_What you have to do:_
Identify all lines of the data containing the string "Layer" and copy them.

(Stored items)
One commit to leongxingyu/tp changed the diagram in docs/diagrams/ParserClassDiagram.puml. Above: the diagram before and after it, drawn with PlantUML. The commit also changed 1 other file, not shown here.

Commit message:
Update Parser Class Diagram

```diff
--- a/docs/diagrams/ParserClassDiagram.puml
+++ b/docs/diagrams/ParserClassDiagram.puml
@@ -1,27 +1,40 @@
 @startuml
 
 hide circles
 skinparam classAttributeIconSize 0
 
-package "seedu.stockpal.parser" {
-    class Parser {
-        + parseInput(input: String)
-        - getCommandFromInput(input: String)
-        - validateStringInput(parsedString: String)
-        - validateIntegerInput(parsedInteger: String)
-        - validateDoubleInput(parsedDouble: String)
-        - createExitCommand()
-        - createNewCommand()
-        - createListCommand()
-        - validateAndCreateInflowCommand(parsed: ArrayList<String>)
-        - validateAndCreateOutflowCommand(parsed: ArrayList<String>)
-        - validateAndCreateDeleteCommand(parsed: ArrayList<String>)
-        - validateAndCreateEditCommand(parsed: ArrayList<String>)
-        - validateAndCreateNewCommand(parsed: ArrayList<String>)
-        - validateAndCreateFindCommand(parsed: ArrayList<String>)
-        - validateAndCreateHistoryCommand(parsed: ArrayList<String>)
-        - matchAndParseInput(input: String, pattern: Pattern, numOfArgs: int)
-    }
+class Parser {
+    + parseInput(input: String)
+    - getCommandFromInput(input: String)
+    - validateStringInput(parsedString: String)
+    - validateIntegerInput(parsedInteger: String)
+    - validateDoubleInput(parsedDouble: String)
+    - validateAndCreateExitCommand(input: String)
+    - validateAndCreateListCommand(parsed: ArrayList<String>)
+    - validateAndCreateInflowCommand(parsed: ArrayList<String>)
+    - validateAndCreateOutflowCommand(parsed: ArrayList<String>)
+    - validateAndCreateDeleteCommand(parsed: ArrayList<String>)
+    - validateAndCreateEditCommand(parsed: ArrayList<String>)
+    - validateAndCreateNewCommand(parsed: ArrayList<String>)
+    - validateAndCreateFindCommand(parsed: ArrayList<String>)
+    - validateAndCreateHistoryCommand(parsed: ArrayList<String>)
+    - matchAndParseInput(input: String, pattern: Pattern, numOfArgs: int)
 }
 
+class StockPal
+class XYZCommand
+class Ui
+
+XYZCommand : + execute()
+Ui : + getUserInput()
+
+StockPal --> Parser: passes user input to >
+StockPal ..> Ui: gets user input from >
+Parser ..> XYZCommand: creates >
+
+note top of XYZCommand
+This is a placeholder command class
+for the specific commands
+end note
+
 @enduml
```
* * *
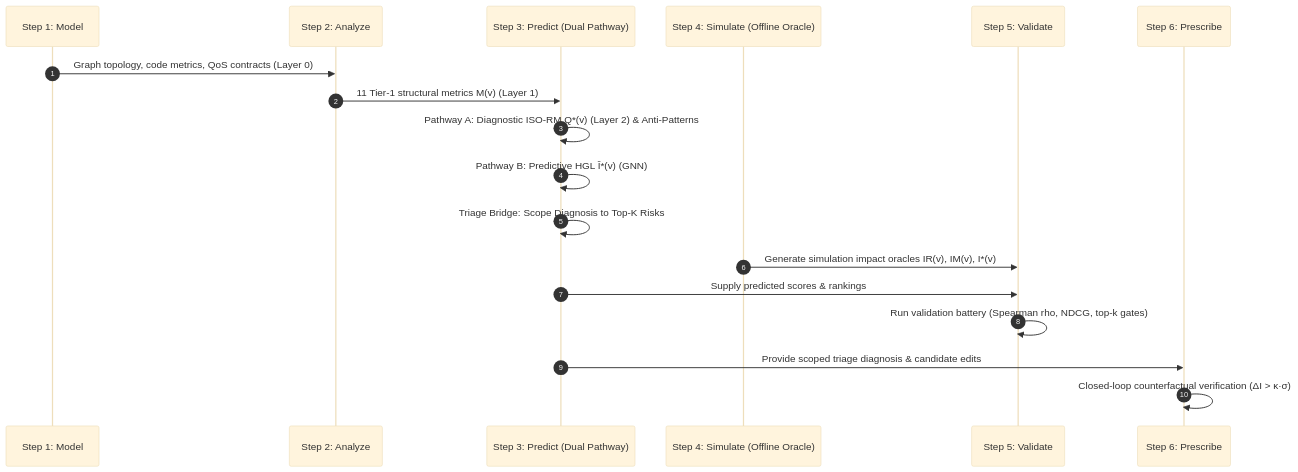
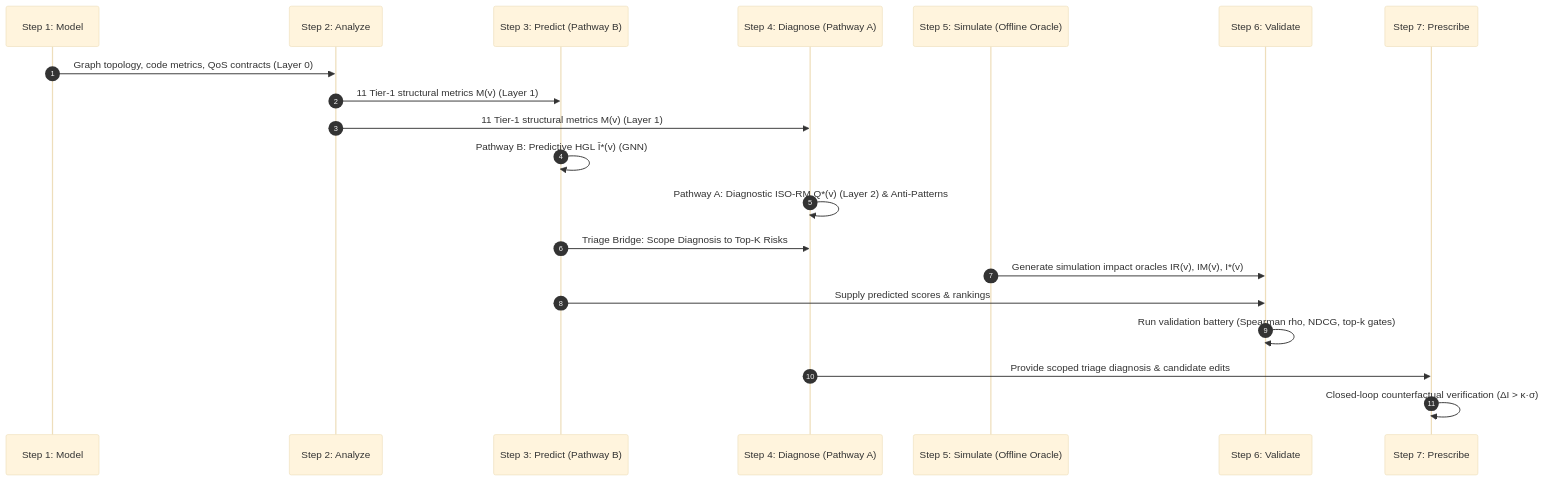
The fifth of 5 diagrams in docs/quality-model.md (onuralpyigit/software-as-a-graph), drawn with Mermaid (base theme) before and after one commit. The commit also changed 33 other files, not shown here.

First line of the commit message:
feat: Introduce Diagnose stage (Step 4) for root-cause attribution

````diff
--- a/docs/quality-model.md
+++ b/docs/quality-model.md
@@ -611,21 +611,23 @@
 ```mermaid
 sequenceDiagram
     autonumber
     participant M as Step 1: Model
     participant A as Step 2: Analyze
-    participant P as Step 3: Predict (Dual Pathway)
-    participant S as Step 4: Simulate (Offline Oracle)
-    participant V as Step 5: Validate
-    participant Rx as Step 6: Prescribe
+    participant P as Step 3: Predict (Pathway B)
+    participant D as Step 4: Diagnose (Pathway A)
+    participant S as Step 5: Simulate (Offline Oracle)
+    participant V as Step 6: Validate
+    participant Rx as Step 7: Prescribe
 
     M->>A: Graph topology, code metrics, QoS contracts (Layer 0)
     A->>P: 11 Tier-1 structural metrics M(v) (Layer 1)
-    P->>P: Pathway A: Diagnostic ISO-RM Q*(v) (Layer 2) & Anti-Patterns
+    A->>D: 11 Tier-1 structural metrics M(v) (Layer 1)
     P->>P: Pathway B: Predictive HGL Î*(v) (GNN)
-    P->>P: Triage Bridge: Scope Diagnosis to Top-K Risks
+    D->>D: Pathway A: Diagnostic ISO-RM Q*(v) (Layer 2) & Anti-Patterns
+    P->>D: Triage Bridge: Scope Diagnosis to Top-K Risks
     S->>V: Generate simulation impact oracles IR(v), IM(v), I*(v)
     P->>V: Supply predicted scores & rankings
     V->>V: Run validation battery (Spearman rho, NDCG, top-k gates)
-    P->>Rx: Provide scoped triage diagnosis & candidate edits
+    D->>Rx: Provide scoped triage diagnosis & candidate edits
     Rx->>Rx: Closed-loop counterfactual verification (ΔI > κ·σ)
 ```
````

_Finished exercise:_
     M->>A: Graph topology, code metrics, QoS contracts (Layer 0)
     A->>P: 11 Tier-1 structural metrics M(v) (Layer 1)
-    P->>P: Pathway A: Diagnostic ISO-RM Q*(v) (Layer 2) & Anti-Patterns
+    A->>D: 11 Tier-1 structural metrics M(v) (Layer 1)
+    D->>D: Pathway A: Diagnostic ISO-RM Q*(v) (Layer 2) & Anti-Patterns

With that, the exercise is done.